The Iraqi parliament has passed legislation allowing former officials from Saddam Hussein's Baath party to return to public life.
Saddam Hussein's Baath party was predominantly Sunni
The US had been urging Iraq's Shia-led government to approve the move in a bid to reach out to minority Sunni Arabs.
It will allow thousands of former party members to apply for reinstatement in the civil service and military.
US President George W Bush, who is in the Gulf, called the new Iraqi law "an important step towards reconciliation".
Mr Bush was speaking in Bahrain, the latest stage in a tour of the Middle East. Earlier, in Kuwait, he said hope was returning to Iraq.
Saddam Hussein was executed on 30 December 2006 after a special tribunal found him guilty of crimes against humanity.
WHO ARE THE BAATHISTS?
The party was the political instrument of Saddam Hussein's rule
An estimated 2.5 million Iraqis were party members
Banned and broken up by US administrator in May 2003
Baathism was a pan-Arab secular nationalist movement
His regime was predominantly Sunni and many figures were removed from government after his fall in 2003, under an edict from ex-US administrator Paul Bremer.
The army was disbanded, thousands of teachers, university lecturers and civil servants were sacked.
The initiative, based on the de-Nazification of Germany after World War II, banned anyone who had been a member of the higher tiers of the party from government employment.
Some were reinstated after the US found that it had cleared out key ministries and the military without having any replacements.
After the Americans handed over power to an Iraqi government in 2004, they urged the Shia-led administration to ease the measures further in an effort to promote national reconciliation.
Much of the Sunni insurgency is thought to be centred on dismissed military men from the Baathist regime.
The new legislation - called the Accountability and Justice Law - was approved on Saturday by all 143 lawmakers present in the 275-member house.
It creates a three-month period for the ex-members to be challenged, after which they will be immune from prosecution over the Saddam era.
The law excludes former Baath members charged with crimes or still sought for them.
However, it will grant state pensions to many former Baathist employees even if they are not given new posts.
The BBC's Humphrey Hawksley in Baghdad says the legislation is seen as an attempt by the government to end the sectarian divide between the Shia and Sunni communities.
But almost five years on, after much bloodshed, it is unclear how many former Baathists will take up the offer to get their jobs back, our correspondent adds.
A spokeswoman for the US embassy in Baghdad told Reuters news agency that the new law showed "the political process is working in Iraq".
Meanwhile, Mr Bush said there had been a dramatic improvement in the country since the US troop "surge" last year - when 30,000 extra soldiers were sent to the Baghdad area.
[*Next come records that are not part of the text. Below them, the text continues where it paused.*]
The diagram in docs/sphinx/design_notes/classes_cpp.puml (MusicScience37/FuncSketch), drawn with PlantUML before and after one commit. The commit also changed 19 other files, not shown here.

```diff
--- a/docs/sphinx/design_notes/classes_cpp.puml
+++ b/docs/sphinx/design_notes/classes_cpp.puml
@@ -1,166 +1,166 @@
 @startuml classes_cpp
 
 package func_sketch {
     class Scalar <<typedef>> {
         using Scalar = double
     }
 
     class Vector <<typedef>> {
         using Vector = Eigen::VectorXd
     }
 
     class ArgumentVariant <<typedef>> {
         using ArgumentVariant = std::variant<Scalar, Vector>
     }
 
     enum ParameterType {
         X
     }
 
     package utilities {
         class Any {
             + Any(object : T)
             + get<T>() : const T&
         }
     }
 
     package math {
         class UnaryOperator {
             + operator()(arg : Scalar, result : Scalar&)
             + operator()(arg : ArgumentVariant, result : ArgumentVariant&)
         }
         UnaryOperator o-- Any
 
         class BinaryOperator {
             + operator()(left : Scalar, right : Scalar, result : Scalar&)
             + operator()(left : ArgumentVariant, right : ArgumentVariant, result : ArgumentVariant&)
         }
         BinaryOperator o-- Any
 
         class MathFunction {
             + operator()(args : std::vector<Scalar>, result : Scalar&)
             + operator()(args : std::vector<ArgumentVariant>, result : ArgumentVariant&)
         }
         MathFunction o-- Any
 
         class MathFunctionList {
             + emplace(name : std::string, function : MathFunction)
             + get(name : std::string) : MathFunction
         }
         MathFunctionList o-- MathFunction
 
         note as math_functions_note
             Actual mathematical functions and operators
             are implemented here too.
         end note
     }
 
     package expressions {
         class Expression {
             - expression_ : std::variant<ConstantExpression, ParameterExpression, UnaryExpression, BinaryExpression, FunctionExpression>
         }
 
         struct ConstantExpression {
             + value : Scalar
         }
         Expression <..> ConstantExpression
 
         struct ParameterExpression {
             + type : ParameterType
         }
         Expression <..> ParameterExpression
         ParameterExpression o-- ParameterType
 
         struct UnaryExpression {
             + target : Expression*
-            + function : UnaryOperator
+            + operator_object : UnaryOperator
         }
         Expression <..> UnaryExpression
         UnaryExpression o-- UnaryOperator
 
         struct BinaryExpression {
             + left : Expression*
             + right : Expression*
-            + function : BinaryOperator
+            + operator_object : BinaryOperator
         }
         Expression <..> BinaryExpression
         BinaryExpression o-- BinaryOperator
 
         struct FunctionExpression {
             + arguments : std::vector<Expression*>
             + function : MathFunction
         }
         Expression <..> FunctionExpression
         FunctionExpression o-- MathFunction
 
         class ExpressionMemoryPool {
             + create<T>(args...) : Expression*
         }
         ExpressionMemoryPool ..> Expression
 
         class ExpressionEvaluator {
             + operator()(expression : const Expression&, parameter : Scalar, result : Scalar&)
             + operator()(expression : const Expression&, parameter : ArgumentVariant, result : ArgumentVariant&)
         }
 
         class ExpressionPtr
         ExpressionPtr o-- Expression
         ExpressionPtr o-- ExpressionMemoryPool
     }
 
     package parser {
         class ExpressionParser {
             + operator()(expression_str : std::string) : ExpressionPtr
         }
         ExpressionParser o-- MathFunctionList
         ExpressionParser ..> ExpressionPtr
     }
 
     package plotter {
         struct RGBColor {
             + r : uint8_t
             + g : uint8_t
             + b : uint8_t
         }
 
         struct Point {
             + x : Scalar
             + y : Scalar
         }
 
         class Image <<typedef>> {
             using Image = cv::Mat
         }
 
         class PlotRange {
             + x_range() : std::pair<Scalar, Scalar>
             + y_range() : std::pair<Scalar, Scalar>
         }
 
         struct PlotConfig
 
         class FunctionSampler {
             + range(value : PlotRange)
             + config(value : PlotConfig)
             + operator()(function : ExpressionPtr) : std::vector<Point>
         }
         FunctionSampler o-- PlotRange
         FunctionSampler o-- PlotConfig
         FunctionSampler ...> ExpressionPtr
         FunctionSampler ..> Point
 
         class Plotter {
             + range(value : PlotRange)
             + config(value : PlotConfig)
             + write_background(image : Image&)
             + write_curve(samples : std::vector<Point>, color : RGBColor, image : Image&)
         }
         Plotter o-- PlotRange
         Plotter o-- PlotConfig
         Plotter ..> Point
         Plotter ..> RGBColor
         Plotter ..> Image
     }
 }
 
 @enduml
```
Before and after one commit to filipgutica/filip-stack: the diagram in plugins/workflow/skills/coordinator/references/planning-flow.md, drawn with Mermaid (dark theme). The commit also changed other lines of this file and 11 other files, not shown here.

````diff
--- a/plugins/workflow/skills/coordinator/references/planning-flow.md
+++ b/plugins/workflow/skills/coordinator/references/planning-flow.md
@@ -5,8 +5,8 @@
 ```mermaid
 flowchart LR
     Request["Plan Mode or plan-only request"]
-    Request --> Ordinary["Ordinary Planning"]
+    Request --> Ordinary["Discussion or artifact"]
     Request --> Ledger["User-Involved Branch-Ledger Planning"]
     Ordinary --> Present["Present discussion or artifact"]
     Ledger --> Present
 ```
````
"Hope is returning to Baghdad, and hope is returning to towns and villages throughout the country," he said during a visit to a US base in Kuwait.
He added that US and Iraqi soldiers had dealt "heavy blows" to al-Qaeda, and that the country was "now a different place from one year ago".
He said the withdrawal of 20,000 troops by July was on track, but no decision had been taken to bring home more.